USO versus UNG
UNG ended June 23 with a rise of ~1.1% after the EIA (U.S. Energy Information Administration) announced a 62 Bcf (billion cubic feet) addition to natural gas (UNG) (GASL) inventory levels. Analysts expected an addition of 61 Bcf, according to S&P Global Platts.
Natural gas July futures rose 0.78% and closed on June 23 at $2.70 per MMBtu (million British thermal unit). That was 2.5% below its highest level for 2016 of $2.77 per MMBtu on June 21, 2016. UNG tracks natural gas futures.
USO tracks crude oil futures (SCO) (UCO) (UWTI). It rose as the fear of a Brexit eased on June 23, 2016. However, on June 24, US crude oil fell to $46.76, which is 6.7% below its previous session’s closing price. This followed the announcement that Britain voted to exit the European Union.
Since June 16, USO has risen along with crude oil futures. It rose 9.1% between June 16 and 23, while crude oil futures rose 8.4% over that period.
Analyzing USO’s performance
USO rose 47.5% between February 11 and June 23, 2016. During that period, crude oil futures rose 89.7%. On February 11, crude oil futures hit their 2016 and 12-year lows.
From June 20, 2014, to date, USO has fallen about 60.1%. Crude oil futures have fallen 53.9%. The almost two-year downturn in crude oil prices started from a peak on June 20, 2014.
These numbers show USO’s low returns compared to crude oil futures. This is due to the small losses that USO suffers when the fund rolls its exposure to active crude oil futures that are at a higher price than the expiring futures contracts in the fund.
Investors can look at energy ETFs such as the Energy Select Sector SPDR ETF (XLE) and the SPDR S&P Oil & Gas Exploration & Production ETF (XOP) for exposure to the energy sector. They invest in oil and natural gas–weighted stocks as opposed to direct exposure to USO.

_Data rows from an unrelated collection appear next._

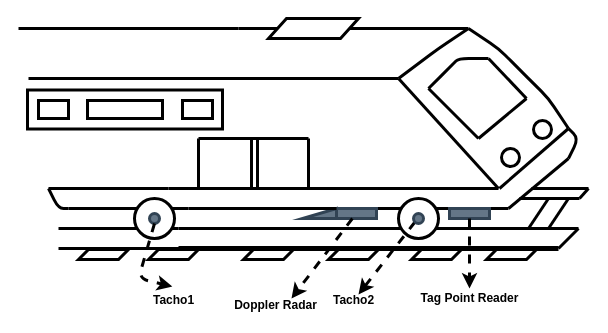
Above: page "Page-2" (2 of 5) of Untitled Diagram.drawio in burakbasaraann/drawing (draw.io), before the change. Source tidied: cells renumbered, new cells numbered last; positions are measured from the earlier drawing's top-left corner, leaving out a move shared by most shapes. Both pictures are drawn from the tidied source at 100%, with x=0, y=0 at pixel (18, 18).
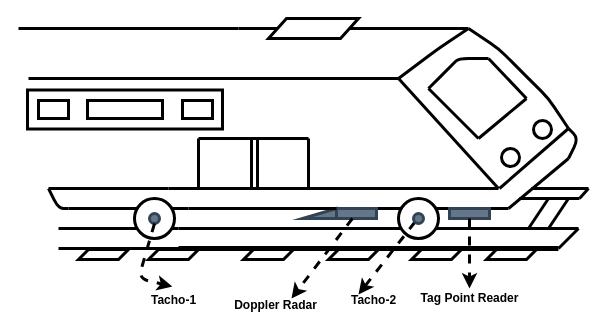
After the change.

The edit, as a diff of the source:
```diff
@@
-    <mxCell id="34" value="Tacho1" style="text;html=1;align=center;verticalAlign=middle;points=[];fontSize=12;fontFamily=Helvetica;strokeWidth=3;fontStyle=1;" parent="1" vertex="1">
+    <mxCell id="34" value="Tacho-1" style="text;html=1;align=center;verticalAlign=middle;points=[];fontSize=12;fontFamily=Helvetica;strokeWidth=3;fontStyle=1;" parent="1" vertex="1">
       <mxGeometry x="125" y="272" width="60" height="20" as="geometry" />
     </mxCell>
@@
-    <mxCell id="36" value="Tacho2" style="text;html=1;align=center;verticalAlign=middle;fontSize=12;fontFamily=Helvetica;strokeWidth=3;fontStyle=1;" parent="1" vertex="1">
-      <mxGeometry x="305" y="272" width="60" height="20" as="geometry" />
+    <mxCell id="36" value="Tacho-2" style="text;html=1;align=center;verticalAlign=middle;fontSize=12;fontFamily=Helvetica;strokeWidth=3;fontStyle=1;" parent="1" vertex="1">
+      <mxGeometry x="325" y="272" width="60" height="20" as="geometry" />
     </mxCell>
```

In the next part, we’ll look at XLE and hohw it has outperformed other SPDR ETFs.